Randy Johnson and Kelly McIntyre on the first day of rehearsals at theREP. Photo by Michael Hallisey/TheSpot518
ALBANY — Music has surrounded and influenced Randy Johnson since the writer and creator of “A Night With Janis Joplin” was born.
His godmother is renowned jazz musician Keely Smith, and her association with the famed “Rat Pack” introduced him early in life to musical legends Frank Sinatra and Dean Martin. He says that he also cut his teeth on the blues and jazz of artists like Nina Simone and Odetta Holmes; the very first concert he ever attended, at the age of 16, was Simone at the Troubadour in West Hollywood, Calif.
“I grew up around music royalty,” he said, sitting with his leading lady at Capital Repertory Theater in Albany, where his Broadway show will be opening on Friday, July 8. “I’ve been very blessed.”
So, when, on Oct. 11, 2010, he met the family of Janis Joplin and they asked the acclaimed playwright if he would be interested in creating a production that would share something of her personal story, he leapt at the opportunity. “They provided the source material for the show,” he said.
“We met and they gave me copies of her personal journals and her writing and that’s how the show was shaped. In reading her writing and talking to Laura and Michael [Joplin, Janis’ siblings], what I learned about Janis is that, far too often, her death and her demons are celebrated and not her life and her music. And that is the point of my show.”
Exactly two years after Johnson met Joplin’s family, “Janis” opened on Broadway.
“When I met the Joplin family,” said Johnson, “I was introduced to a Janis that people don’t know. I’ve learned about Janis through her family’s perspective and, eventually, through the perspective of Janis herself. In my first meeting with Michael and Laura, I asked them to tell me of stories about growing up with Janis and their perspective of their sister. Who would have known that Janis grew up listening to Broadway show tunes?”
“You wouldn’t listen to her and think that she was classically trained,” said Kelly McIntyre, the actress who portrays Joplin in theRep’s performance. “The grittiness, or the rawness, about her is the thing everyone knows and, because no one else sounds like her, everyone’s eyes go wide open and they can’t look away and they can’t stop listening.”
“She spoke the truth,” continued the 23-year-old actress. “Whatever came out, came out.

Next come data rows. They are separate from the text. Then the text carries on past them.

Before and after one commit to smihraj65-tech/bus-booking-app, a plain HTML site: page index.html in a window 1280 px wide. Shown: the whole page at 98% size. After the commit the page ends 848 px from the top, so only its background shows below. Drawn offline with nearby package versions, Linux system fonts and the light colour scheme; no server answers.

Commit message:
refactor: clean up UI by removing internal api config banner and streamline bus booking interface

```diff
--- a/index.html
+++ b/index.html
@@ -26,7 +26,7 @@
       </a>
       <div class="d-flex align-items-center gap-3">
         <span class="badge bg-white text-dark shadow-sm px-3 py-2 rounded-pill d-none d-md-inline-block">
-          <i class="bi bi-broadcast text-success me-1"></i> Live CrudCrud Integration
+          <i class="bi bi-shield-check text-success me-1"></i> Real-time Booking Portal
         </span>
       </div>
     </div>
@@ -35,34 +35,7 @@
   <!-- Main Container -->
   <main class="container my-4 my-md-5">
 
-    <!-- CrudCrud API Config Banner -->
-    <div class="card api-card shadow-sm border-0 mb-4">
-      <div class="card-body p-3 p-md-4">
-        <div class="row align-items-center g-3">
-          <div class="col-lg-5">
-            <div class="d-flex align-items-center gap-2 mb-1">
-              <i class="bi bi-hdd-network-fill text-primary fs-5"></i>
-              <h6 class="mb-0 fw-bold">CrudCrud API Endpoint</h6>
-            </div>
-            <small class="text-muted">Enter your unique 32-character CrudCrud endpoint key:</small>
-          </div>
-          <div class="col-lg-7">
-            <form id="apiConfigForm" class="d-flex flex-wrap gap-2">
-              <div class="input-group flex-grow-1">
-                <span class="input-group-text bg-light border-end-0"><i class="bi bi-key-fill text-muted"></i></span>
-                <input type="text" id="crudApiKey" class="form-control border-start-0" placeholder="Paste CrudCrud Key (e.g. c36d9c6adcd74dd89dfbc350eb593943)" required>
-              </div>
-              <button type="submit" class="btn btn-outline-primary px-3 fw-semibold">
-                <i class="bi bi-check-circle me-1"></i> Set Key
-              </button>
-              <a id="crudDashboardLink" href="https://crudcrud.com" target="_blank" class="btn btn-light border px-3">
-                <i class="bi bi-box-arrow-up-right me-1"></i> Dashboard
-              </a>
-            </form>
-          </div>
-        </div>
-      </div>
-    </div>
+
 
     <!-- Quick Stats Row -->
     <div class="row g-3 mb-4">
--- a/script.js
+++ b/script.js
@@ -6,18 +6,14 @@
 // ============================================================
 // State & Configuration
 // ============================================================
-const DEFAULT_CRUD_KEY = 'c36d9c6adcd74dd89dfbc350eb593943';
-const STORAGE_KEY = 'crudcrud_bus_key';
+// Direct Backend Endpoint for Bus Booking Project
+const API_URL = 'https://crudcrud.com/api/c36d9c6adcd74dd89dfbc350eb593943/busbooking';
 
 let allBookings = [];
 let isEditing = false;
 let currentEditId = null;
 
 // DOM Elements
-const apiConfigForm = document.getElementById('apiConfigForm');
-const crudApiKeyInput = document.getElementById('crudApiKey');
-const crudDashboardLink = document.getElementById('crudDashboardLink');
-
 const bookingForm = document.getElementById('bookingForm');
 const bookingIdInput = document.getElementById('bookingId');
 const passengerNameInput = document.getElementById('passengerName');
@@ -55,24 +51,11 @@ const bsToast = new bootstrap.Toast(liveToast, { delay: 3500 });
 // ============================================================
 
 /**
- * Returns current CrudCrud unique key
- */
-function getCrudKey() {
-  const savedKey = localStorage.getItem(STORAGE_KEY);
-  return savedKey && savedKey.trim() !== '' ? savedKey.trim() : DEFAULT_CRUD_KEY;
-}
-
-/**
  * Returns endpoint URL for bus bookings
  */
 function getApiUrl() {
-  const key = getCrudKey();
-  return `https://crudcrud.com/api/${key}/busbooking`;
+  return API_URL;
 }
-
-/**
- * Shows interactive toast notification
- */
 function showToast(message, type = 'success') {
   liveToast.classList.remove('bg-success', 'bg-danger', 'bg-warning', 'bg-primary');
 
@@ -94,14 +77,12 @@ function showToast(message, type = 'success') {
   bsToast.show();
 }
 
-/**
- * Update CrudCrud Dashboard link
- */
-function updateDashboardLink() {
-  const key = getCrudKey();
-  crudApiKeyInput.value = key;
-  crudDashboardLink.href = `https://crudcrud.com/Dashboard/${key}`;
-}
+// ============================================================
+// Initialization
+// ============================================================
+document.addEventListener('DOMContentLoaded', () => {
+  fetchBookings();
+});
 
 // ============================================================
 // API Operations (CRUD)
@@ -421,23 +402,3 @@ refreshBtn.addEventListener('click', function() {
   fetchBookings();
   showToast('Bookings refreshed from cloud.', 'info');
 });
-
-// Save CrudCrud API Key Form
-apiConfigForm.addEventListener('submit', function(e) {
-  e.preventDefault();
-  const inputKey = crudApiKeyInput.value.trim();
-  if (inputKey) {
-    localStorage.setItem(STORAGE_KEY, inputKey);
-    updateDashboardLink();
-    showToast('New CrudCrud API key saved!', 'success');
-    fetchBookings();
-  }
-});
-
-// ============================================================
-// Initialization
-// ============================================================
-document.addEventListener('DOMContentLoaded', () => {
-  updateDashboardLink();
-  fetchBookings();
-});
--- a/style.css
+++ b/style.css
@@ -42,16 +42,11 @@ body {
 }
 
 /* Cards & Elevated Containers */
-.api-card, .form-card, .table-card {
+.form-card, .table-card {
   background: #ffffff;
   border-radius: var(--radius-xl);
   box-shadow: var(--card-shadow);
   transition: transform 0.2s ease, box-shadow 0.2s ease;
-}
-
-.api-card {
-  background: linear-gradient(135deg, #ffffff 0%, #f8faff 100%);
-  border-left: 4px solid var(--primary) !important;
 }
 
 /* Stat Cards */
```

You listen to her wails in “Ball and Chain” or in “Crybaby” and, at times, it’s almost like there are no detectable notes.”
“But it’s on pitch!” exclaimed Johnson.
“And somehow,” continued McIntyre, “You’re still with her and she always comes back down to the bottom and then you hear this gorgeous alto, this beautiful voice that is up there with Pat Benatar and all the other female rock goddesses out there who were probably classically trained.”
Johnson and McIntyre both referred to the message conveyed by the young artist — a message that they seemed to agree amounted to a deep personal truth which she endeavored to resolve through abject honesty. “I connect with her, I think, age-wise, especially because I was the age that she was when she first got famous and I think it’s kind of cool to pay homage to that,” said McIntyre. “She was an inspiration of mine – still is, obviously – musician-wise; intelligently; as an artist; as a soul; as just a chick. I mean, she lived life more easily than we know how these days. There’s a lot going on that we take too seriously.”
Johnson envisioned the show that Joplin never played, he said. “It’s the concert before she made her final mistake.” It is the show that never got played; the show Janis would have played if she knew it was her last. Both Johnson and McIntyre feel that Joplin–as well as other fated musical legends such as Kurt Cobain and Amy Winehouse — knew her time was limited.
“The song “Kozmic Blues,” said Johnson, “I think, is a foretelling of her death, of the night that she died.
“Me too,” agreed McIntyre.
“If you read the lyrics to that song, it’s actually a foretelling.”
When Johnson speaks of his initial research for the production, he personifies the material, saying, he “brought Janis home.” As he researched, he said he separated himself from outside distractions, surrounding himself so he could tell her story.
“If Janis had hired me to create her concert,” said Johnson, “and to tell her story, this is what she and I would have come up with together. Beyond the obvious celebration of an artist whose life was cut short, the production also plays homage to the legends who influenced Joplin — Holmes, Simone, Aretha Franklin, Etta James, Bessie Smith.
After one performance on Broadway in 2012, Johnson was standing outside of the venue and was approached by two women who met at Woodstock and saw Janis Joplin perform live. They had come to his show on their anniversary, he said, “to relive the magic of meeting and falling in love under such extraordinary circumstances.” They cried, he cried. And then he took them on a tour of the set.
“Those things happen all the time,” said McIntyre. “One of the most exciting things for me on tour is that it isn’t just people who grew up with Janis, there are younger kids my age and there are people who were parents of the kids who grew up with Janis Joplin. All walks of life. People just wanted to celebrate her with us.”